Welcome to our detailed fishing guide on How to catch whiting. Whiting known locally as Tings or KG’s are long, slender, and slimy fish with small mouths. These top table fish with fun fighting qualities make them one of the most popular fish species targeted in Victoria. They come in a few different forms but the most common is King George Whiting. They are found in good numbers in Port Phillip Bay and Western Port in shallow weedy areas. You will also find them in estuary systems. They’re a great bread-and butter-species to target by boat, kayak, or land.
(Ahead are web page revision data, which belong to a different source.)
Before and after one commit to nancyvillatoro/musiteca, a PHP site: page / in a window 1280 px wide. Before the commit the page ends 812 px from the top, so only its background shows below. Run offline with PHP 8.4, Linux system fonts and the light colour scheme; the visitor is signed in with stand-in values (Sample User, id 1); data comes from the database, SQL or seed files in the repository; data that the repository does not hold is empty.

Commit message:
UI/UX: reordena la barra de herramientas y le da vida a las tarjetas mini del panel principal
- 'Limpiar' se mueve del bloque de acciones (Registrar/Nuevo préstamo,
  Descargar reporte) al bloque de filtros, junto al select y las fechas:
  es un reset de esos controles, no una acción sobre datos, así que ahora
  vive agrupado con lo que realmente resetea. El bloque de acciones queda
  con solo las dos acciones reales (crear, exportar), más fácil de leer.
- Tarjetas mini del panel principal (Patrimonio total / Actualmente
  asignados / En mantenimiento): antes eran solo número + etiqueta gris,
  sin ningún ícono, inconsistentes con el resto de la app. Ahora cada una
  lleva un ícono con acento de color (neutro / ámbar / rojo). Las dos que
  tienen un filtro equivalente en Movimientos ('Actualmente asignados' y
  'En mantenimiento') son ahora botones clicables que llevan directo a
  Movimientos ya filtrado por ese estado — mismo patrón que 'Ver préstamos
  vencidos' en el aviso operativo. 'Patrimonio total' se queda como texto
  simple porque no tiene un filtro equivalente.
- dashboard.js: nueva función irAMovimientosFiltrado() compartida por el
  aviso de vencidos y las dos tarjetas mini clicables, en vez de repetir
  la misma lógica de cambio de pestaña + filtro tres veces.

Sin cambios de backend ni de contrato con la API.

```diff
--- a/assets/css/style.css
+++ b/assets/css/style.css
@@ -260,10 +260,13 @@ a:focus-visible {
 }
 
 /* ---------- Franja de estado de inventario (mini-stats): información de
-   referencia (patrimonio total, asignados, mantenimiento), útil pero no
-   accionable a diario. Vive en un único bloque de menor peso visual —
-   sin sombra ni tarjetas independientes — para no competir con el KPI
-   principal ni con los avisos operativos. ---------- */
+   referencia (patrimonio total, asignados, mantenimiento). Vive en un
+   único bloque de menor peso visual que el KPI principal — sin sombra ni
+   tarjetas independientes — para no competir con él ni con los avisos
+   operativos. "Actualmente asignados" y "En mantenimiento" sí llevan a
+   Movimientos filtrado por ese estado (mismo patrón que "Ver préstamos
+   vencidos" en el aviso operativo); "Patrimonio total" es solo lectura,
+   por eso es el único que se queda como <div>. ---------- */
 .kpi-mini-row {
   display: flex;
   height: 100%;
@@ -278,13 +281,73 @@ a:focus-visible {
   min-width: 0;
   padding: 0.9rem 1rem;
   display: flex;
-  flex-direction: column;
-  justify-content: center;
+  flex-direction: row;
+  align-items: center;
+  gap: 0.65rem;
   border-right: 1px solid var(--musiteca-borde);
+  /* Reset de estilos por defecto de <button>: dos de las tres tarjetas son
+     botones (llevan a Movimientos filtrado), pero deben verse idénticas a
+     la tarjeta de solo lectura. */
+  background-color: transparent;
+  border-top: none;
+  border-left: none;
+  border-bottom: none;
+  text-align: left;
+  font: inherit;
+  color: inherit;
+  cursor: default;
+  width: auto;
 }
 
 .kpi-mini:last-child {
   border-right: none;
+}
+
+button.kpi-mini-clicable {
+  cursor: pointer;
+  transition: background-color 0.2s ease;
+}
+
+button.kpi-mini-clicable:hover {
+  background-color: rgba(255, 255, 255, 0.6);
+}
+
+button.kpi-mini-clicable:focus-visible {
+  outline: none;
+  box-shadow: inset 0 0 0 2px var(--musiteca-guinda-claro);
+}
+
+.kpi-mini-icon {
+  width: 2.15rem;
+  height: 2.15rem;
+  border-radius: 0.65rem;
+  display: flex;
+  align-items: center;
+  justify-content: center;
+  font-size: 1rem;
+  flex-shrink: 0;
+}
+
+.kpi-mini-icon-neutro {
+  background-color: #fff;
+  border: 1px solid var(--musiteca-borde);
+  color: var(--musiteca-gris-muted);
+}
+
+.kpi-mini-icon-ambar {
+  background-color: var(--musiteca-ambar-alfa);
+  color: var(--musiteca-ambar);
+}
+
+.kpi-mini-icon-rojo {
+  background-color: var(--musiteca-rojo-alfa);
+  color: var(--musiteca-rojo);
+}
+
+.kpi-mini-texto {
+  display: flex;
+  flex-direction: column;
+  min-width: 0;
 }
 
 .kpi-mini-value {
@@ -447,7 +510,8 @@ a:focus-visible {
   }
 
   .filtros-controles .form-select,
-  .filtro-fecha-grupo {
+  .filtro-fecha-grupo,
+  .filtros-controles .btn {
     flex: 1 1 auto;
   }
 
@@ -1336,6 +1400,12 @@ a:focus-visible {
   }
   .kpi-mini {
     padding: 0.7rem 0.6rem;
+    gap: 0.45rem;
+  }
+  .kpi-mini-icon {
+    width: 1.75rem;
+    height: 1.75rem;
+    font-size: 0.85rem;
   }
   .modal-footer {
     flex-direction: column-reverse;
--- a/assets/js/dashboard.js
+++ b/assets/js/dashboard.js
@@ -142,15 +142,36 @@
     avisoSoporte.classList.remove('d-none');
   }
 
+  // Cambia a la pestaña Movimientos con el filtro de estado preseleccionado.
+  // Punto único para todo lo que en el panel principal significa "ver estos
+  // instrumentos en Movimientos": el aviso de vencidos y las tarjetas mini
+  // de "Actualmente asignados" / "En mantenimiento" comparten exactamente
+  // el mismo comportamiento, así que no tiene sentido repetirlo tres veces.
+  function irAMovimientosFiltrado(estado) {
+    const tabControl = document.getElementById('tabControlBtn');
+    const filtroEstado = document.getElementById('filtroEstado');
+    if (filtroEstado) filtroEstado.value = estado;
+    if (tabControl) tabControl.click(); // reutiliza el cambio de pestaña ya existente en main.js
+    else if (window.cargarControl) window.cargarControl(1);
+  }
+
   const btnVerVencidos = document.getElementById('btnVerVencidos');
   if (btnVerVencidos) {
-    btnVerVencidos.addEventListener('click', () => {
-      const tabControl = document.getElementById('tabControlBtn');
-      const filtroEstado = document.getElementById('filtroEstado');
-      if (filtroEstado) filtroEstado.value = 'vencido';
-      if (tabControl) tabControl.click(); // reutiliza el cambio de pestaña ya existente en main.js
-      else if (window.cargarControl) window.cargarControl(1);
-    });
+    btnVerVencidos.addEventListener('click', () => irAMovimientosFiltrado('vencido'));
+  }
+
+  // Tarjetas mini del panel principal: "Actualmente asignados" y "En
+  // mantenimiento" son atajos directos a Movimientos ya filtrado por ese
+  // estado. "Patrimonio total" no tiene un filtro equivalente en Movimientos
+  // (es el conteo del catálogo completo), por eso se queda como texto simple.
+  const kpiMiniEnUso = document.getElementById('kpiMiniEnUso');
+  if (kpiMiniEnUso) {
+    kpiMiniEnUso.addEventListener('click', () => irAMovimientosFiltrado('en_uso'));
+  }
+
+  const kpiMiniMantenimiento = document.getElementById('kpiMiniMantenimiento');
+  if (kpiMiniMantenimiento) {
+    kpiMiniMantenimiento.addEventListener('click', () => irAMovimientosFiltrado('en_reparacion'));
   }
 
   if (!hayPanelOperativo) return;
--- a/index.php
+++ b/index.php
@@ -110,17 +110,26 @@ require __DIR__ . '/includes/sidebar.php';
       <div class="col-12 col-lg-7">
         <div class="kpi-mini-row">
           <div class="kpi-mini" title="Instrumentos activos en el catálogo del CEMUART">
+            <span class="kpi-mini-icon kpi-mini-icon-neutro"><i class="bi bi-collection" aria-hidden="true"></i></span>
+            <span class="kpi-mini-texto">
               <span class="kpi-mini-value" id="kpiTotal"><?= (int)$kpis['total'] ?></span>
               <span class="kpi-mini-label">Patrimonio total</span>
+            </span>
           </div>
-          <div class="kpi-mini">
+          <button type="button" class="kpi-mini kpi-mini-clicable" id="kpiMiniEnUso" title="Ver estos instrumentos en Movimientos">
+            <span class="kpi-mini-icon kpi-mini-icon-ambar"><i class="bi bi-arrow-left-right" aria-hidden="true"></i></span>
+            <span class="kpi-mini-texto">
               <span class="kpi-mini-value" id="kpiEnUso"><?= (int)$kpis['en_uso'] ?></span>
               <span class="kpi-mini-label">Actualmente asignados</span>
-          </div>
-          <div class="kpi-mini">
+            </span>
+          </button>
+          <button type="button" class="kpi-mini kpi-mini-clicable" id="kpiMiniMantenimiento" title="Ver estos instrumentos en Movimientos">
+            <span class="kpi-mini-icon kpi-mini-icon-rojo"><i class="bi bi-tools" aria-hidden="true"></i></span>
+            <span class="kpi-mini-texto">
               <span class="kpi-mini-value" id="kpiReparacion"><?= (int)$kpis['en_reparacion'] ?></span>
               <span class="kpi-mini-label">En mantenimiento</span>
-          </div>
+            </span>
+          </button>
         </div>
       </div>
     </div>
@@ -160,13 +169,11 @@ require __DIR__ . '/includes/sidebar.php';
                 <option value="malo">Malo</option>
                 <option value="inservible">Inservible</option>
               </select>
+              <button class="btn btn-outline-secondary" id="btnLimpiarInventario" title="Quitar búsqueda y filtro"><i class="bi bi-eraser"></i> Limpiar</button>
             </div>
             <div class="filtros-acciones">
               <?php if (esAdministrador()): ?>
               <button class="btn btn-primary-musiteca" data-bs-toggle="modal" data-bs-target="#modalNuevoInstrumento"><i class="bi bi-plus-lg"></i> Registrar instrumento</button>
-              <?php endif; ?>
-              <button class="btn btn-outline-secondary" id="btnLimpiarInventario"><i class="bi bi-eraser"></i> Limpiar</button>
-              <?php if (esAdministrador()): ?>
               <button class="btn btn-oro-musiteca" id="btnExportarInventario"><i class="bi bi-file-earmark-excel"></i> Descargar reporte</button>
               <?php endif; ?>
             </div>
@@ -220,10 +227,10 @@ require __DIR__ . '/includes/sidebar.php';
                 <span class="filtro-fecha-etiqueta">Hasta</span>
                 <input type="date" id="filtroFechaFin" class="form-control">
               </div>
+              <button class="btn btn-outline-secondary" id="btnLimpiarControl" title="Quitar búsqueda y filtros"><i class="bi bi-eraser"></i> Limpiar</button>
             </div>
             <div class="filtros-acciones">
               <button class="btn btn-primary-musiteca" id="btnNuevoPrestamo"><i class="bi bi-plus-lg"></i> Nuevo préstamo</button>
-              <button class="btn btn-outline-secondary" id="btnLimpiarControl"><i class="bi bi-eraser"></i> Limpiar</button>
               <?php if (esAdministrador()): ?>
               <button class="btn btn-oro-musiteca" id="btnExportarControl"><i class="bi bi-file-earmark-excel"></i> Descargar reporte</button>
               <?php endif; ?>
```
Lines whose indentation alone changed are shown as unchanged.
Whiting is an all-year-round prospect and can be caught at any time of the day, however, they are more commonly caught in Summer and Autumn and during high tide.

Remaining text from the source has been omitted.